Cardinal Points is an early example of Liberman’s large-scale metal constructions and was first featured in deCordova’s seminal Outdoor Sculpture show in 1966. This exhibition marked a milestone in the museum’s history when outdoor sculpture became an important collection focus. For this sculpture, he utilized found metal scraps, including oil barrels. The piece’s semicircular sheets of steel welded to four cylindrical piers likely reference the four chief directions of the compass. When asked about his work, Liberman explained that he uses “cheap materials for economic reasons, but also, there’s an odd, maybe a romantic longing to connect to the earth.” This roughly welded, monochrome early work contrasts to his better-known sleek and brightly colored sculptures. By painting the piece a single color to visually unify its separate parts, Liberman emphasized the importance of geometry and the relationship between the welded shapes.
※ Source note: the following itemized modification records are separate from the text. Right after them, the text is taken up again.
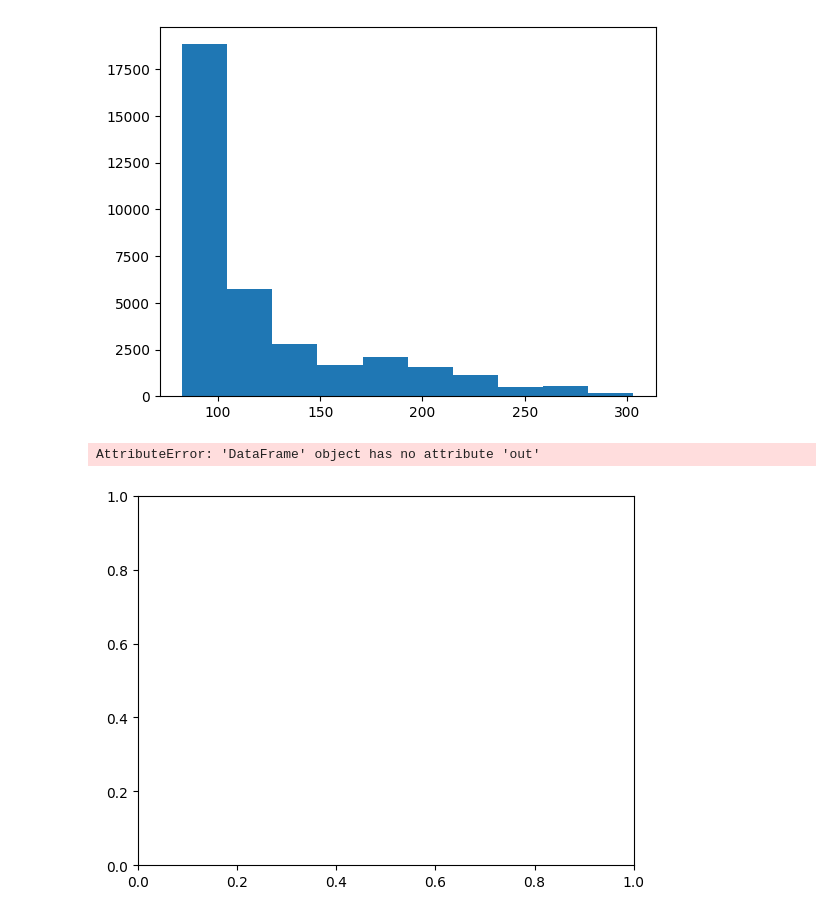
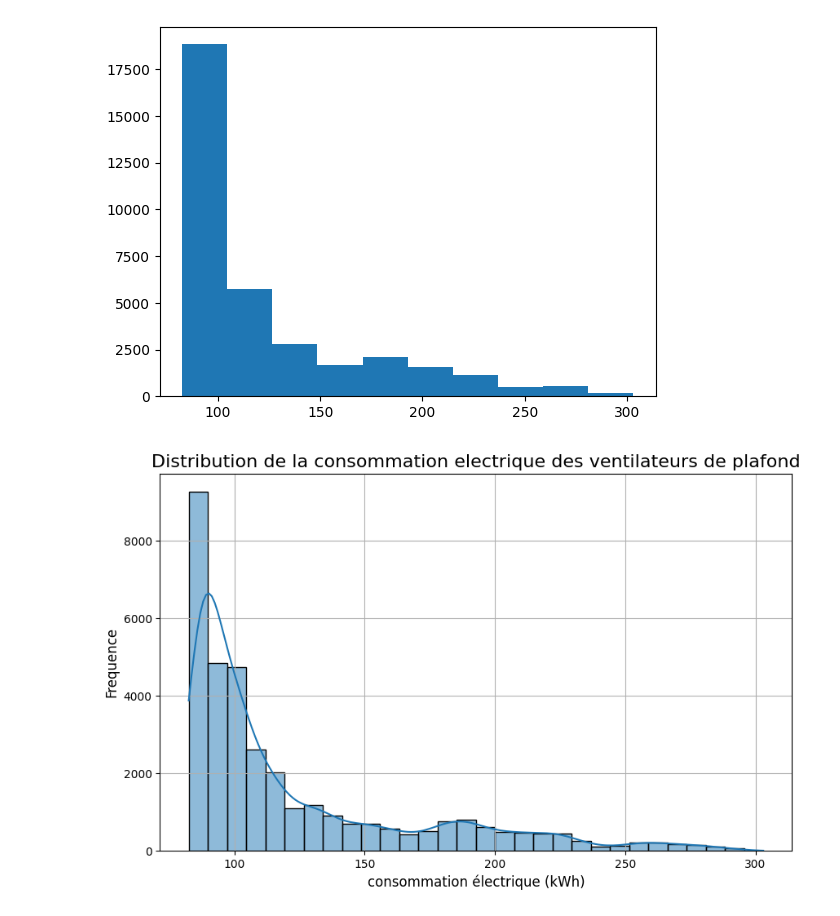
Before and after one commit to BOUBAKERAMDY/FlexiMax, a Jupyter notebook: visual.ipynb, the cells around one changed output. Saved outputs shown, nothing was run; the diff lists cells and outputs as text; code cells hidden in the pictures.

Commit message:
figure:Distribution de la consommation electrique des ventilateurs de plafond

```diff
--- a/visual.ipynb
+++ b/visual.ipynb
@@ -143,8 +143,20 @@ plt.hist(df["out.electricity.ceiling_fan.energy_consumption.kwh"])
  <BarContainer object of 10 artists>)
 [figure]
 # %%
-fig, ax = plt.subplots(1,1)
-sns.distplot(df.out.electricity.ceiling_fan.energy_consumption.kwh)
+
+plt.figure(figsize=(10,6))
+
+sns.histplot(
+    df["out.electricity.ceiling_fan.energy_consumption.kwh"],
+    bins=30,
+    kde=True
+)
+
+plt.title("Distribution de la consommation electrique des ventilateurs de plafond", fontsize=16)
+plt.xlabel("consommation électrique (kWh)", fontsize=12)
+plt.ylabel("Frequence", fontsize=12)
+
+plt.grid(True)
+plt.show()
 # %% [output]
-AttributeError: 'DataFrame' object has no attribute 'out'
-[figure, old version]
+[figure, new version]
```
Liberman was born in Kiev, Russia, in 1912. He and his family later moved to London and then Paris, where he took courses in philosophy and mathematics at the Sorbonne and architecture at L’École des Beaux-Arts. Soon after completing his studies, Liberman began his career in publishing at VU, a weekly French pictorial magazine. By 1962, he had immigrated to New York and was promoted to Editorial Director for all Condé Nast publications in the United States and Europe, a position he held for the next thirty-two years. Though best remembered for his role in revolutionizing fashion editorials, Liberman considered himself an artist first and editor second. His work is in the permanent collections of many major museums, including the Museum of Modern Art, NY; the Whitney Museum of American Art, NY; the Metropolitan Museum, NY; and the Corcoran Gallery of Art, Washington, D.C